Goal of the exercise – In the entries below, the word "height" appears on some lines. Copy each of those lines.

[Detected change data]
====
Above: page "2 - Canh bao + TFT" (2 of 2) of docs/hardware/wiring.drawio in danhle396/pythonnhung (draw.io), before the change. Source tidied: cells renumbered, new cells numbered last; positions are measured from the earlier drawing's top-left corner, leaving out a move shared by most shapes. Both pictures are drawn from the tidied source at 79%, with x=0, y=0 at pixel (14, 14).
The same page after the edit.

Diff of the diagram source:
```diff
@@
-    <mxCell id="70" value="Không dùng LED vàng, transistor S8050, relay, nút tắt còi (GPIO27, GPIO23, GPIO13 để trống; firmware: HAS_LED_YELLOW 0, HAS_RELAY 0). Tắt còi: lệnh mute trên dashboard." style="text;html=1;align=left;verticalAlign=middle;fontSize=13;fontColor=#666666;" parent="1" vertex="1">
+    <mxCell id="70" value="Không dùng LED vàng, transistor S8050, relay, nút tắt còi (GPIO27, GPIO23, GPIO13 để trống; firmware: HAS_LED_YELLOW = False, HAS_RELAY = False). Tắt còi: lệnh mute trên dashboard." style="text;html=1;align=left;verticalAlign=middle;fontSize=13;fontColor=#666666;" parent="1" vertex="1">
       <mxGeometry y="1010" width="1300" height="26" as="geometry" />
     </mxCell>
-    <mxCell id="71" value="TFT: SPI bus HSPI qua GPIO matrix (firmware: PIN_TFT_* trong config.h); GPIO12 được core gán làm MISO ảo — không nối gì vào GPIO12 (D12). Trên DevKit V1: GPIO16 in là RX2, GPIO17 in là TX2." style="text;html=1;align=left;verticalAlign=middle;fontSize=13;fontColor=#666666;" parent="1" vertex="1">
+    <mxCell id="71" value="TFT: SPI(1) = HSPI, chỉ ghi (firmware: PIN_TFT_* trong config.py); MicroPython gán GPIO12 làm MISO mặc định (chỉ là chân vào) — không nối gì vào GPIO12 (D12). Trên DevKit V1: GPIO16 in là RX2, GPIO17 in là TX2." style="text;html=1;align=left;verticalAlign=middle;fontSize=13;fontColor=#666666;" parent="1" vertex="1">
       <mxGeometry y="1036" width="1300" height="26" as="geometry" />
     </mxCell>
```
====
Answer for this exercise –
       <mxGeometry y="1010" width="1300" height="26" as="geometry" />
       <mxGeometry y="1036" width="1300" height="26" as="geometry" />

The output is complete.